I went to college on a fallback plan. I went to college again on a fallback plan. I finally went to college to focus on that thing, but have used the degree more to build the fallback plan than the actual thing. I even went to college one more time, trying yet again at a fallback plan. The point is, I have spent an inordinate amount of time trying to find a good fallback plan. In fact, I have spent the better part of the last 26 years trying to find a fallback plan instead of giving that thing the time it deserved, the time it wanted, because in that 26 years, when fallback plan after fallback plan fell apart, that thing was always there. That thing was building and growing and building and growing, because it chose me. It nags and won’t let go, and yet I am happy that it does so. While fallback plan after fallback plan has fallen apart, I have found minutes, scraped together minutes to give to that thing because I had to, because I wanted to so much that I had to. In those scraps of minutes, seeds were planted and gardens have grown. That’s not to say there aren’t moments when no matter how much I think that thing chose me, I doubt it and feel like an imposter. Still, that thing nags at me and won’t let me go.

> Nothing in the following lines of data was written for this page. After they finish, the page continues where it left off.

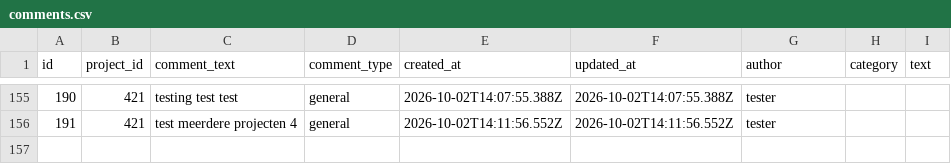
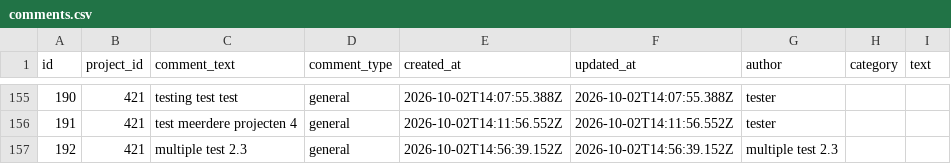
Before and after one commit to renshi2/DEF-4-NEMO, a CSV file: data/comments.csv, drawn as a sheet; only a part is shown, gaps mark what is left out; the diff names each change by its address in the sheet, - before the commit and + after, or states it on an @@ line.

Commit message:
Add comment 192 for project 421

```diff
--- a/data/comments.csv
+++ b/data/comments.csv
+row 157: 192 | 421 | multiple test 2.3 | general | 2026-10-02T14:56:39.152Z | 2026-10-02T14:56:39.152Z | multiple test 2.3
```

Sometimes, I wish when it first began to nag me that someone would have said, this may be your thing. Listen to it, but I was told it’s best to have a fallback plan. I am a mom now. My kids have their things, and their things, like my thing, are not things that people readily tell them they should bet their futures on. In fact, I remember sitting in one my daughter’s IEP meetings where her teachers and counselors encouraged her thing, but also told her she should have a fallback plan and she should spend more time thinking about that fallback plan. I get what they meant, but I still should have said no. I didn’t say no. Back then, I was in the midst of trying yet another fallback plan that I didn’t know was destined to fail. That’s not to say I don’t say no now. I know better, I guess. I hear my daughter daily through the vent, in her room playing ukulele, singing, and composing original songs. I have seen my son spend hours reading waves, getting back on his surfboard after a fall, trying again and again because it is his thing. Maybe they will find something else. Maybe the thing will be the thing in some way. I don’t know. It’s really not my business to tell them they need to do it any other way. That I do know for sure.

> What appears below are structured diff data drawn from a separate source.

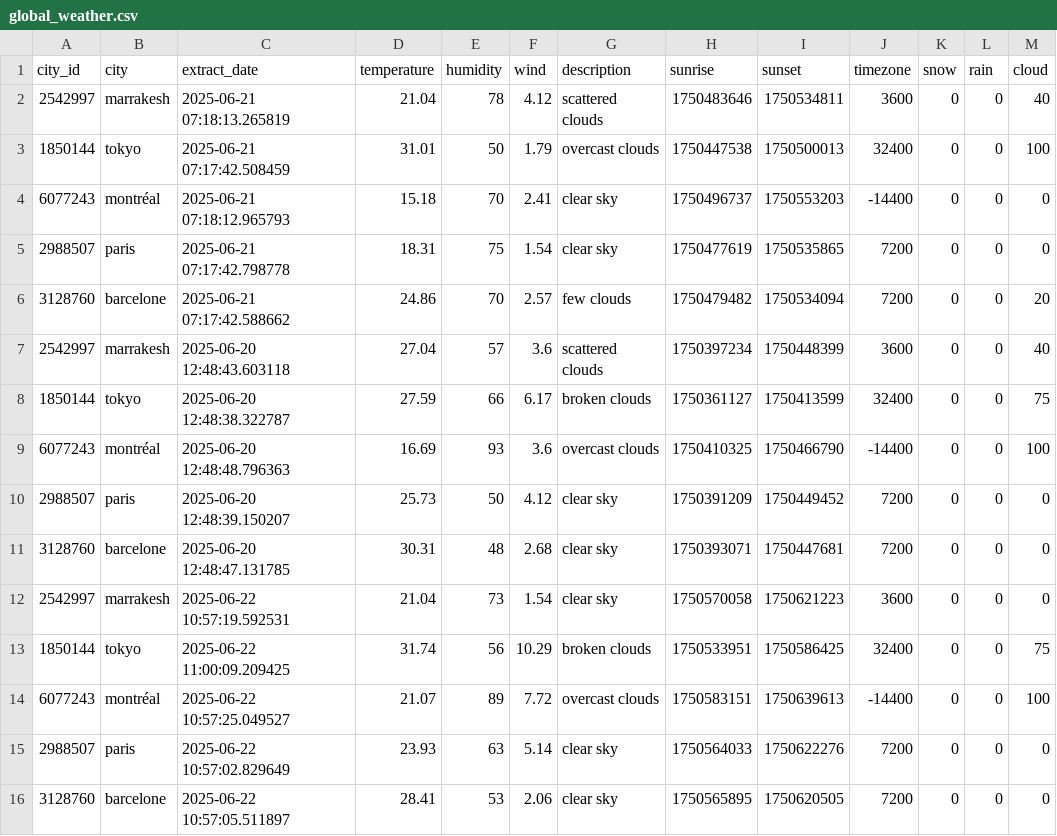
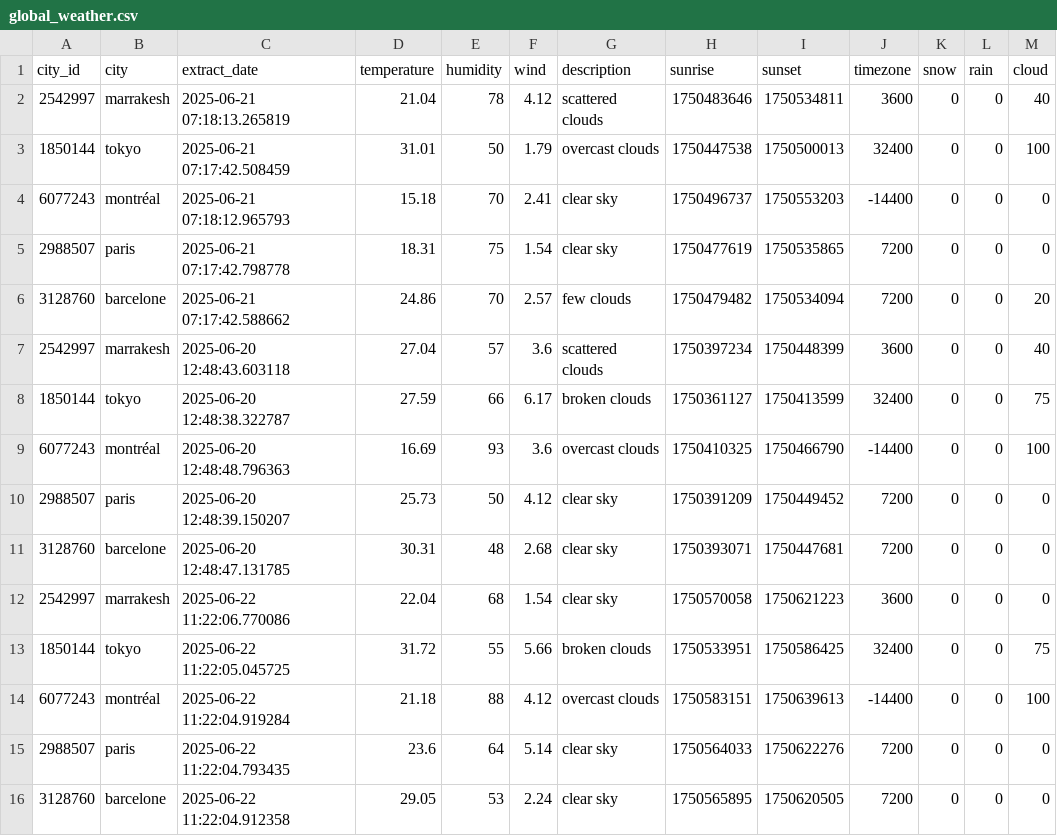
Before and after one commit to Williest-Andry/weather-data-analysis, a CSV file: data/global_processed/global_weather.csv (was data/daily-processed/global_weather.csv), drawn as a sheet.

Commit message:
fix: replace data daily_processed by global_processed

```diff
--- a/data/daily-processed/global_weather.csv
+++ b/data/global_processed/global_weather.csv
@@ -11,6 +11,6 @@ city_id,city,extract_date,temperature,humidity,wind,description,sunrise,sunset,t
 3128760,barcelone,2025-06-20 12:48:47.131785,30.31,48,2.68,clear sky,1750393071,1750447681,7200,0,0,0
-2542997,marrakesh,2025-06-22 10:57:19.592531,21.04,73,1.54,clear sky,1750570058,1750621223,3600,0,0,0
-1850144,tokyo,2025-06-22 11:00:09.209425,31.74,56,10.29,broken clouds,1750533951,1750586425,32400,0,0,75
-6077243,montréal,2025-06-22 10:57:25.049527,21.07,89,7.72,overcast clouds,1750583151,1750639613,-14400,0,0,100
-2988507,paris,2025-06-22 10:57:02.829649,23.93,63,5.14,clear sky,1750564033,1750622276,7200,0,0,0
-3128760,barcelone,2025-06-22 10:57:05.511897,28.41,53,2.06,clear sky,1750565895,1750620505,7200,0,0,0
+2542997,marrakesh,2025-06-22 11:22:06.770086,22.04,68,1.54,clear sky,1750570058,1750621223,3600,0,0,0
+1850144,tokyo,2025-06-22 11:22:05.045725,31.72,55,5.66,broken clouds,1750533951,1750586425,32400,0,0,75
+6077243,montréal,2025-06-22 11:22:04.919284,21.18,88,4.12,overcast clouds,1750583151,1750639613,-14400,0,0,100
+2988507,paris,2025-06-22 11:22:04.793435,23.6,64,5.14,clear sky,1750564033,1750622276,7200,0,0,0
+3128760,barcelone,2025-06-22 11:22:04.912358,29.05,53,2.24,clear sky,1750565895,1750620505,7200,0,0,0
```
Also changed, not shown: data/daily_raw/2025-06-22/weather_barcelone.csv, data/daily_raw/2025-06-22/weather_marrakesh.csv, 4 other files.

I recently watched Will Ferrell’s 2017 USC commencement ceremony speech. Say what you will about Will Ferrell (I personally find him funny as hell), through his humor he delivered a profound message, at least that’s the way I heard it. He spoke of darts and in the face of his risky, frightening, “I may never make it” calling he kept throwing darts at the target hoping that one or two might stick. I get that. Only, unlike Will Ferrell, I threw them secretly or stole moments to throw them and really only gave myself the chance to throw relatively few darts. Still, some have stuck, like the one I threw at Finishing Line Press in May 2016, and now I am weeks away from the publication of my first book of poems. I am not going to imagine where I would be now if I just spent the time throwing darts instead of trying and failing to find a good fallback plan. I am just going to start throwing fists full of darts now.
Ultimately, though, we spend a lot of time telling dreamers they need a fallback plan, and they need to spend more time figuring that out that plan than doing that thing. We usually give reasons like “It’s hard to make it doing that” or “Not everyone can be Will Ferrell.” Yes, it’s hard to make it doing a lot of things. I know. Yes, not everyone can be Will Ferrell, but then Will Ferrell was once just an unknown guy who kept throwing dart after dart.